When looking at your career, what is striking is that you’ve been raised in a very serious musical environment : you have a very solid musical background, your started playing piano at the age of 4, you studied jazz music. And during your whole career you wrote some very simple lightful and fun songs. How come you did quite the opposite from what you started with?

I was given very traditional piano lessons and very traditional training and a foundation and appreciation of all kinds of wonderful music, but then you have to make your own way, you have to find out what it is that you’re meant to do. When I look really deep down into myself, I wanted to feel a feeling of pleasure and joy through music, a kind of energizing enthusiasm about life that made me have energy, have power, that made me feel like the kind of the world. And I just figured out a way to make music that made me feel that.

You’re a very busy man, you’re not only a musician, you did some TV shows, you did motivational speeches, etc. Where does that hyperactivity come from?

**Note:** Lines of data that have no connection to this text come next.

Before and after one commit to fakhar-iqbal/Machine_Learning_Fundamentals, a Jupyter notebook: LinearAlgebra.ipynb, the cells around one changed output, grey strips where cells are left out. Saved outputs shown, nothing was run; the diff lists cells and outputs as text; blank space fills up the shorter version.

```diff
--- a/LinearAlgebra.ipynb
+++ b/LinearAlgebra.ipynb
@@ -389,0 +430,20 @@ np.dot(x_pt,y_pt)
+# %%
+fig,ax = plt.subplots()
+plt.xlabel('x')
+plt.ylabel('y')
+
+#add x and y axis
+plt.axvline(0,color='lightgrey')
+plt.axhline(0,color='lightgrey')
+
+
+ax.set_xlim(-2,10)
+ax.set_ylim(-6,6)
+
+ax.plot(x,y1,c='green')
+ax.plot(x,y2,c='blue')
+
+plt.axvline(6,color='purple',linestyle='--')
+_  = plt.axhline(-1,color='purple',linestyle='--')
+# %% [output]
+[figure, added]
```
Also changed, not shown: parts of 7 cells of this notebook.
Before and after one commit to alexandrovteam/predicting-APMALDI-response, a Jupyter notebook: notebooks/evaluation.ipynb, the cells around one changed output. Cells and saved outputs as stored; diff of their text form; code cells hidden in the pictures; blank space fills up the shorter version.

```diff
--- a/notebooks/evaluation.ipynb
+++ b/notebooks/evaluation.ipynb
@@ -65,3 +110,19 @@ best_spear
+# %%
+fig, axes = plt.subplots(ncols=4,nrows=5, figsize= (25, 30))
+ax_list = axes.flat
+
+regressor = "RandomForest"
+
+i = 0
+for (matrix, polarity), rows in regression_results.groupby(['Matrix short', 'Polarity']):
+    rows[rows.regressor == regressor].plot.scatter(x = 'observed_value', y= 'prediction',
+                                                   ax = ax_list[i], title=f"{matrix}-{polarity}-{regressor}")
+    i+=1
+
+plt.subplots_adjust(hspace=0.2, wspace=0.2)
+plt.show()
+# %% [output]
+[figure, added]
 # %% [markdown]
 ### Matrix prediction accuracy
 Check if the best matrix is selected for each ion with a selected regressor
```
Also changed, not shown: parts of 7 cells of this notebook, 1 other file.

Well, first of all, I am busy, but there are plenty of people out there that are a lot busier than me. Everything I do is actually still under the umbrella – it’s still part of entertainment or show business or the entertainment industry, so they are usually related or connected to each other. One develops into another. I just feel very lucky, I just want to make the most out of these opportunities, I don’t want to waste them or sit around. You know, I can sleep and rest when I’m dead. Now is the time to make the most of all this and enjoy it. There are people out there that would give anything to have the chance to do what we get to do here, so in honor of them and in honor of ourselves, and because we love it, we work as hard and party as hard as we possibly can. It’s just a joy, it’s a pleasure, it’s my dream and it’s coming true everyday, so it would be much harder for me to not do this than it is to do it.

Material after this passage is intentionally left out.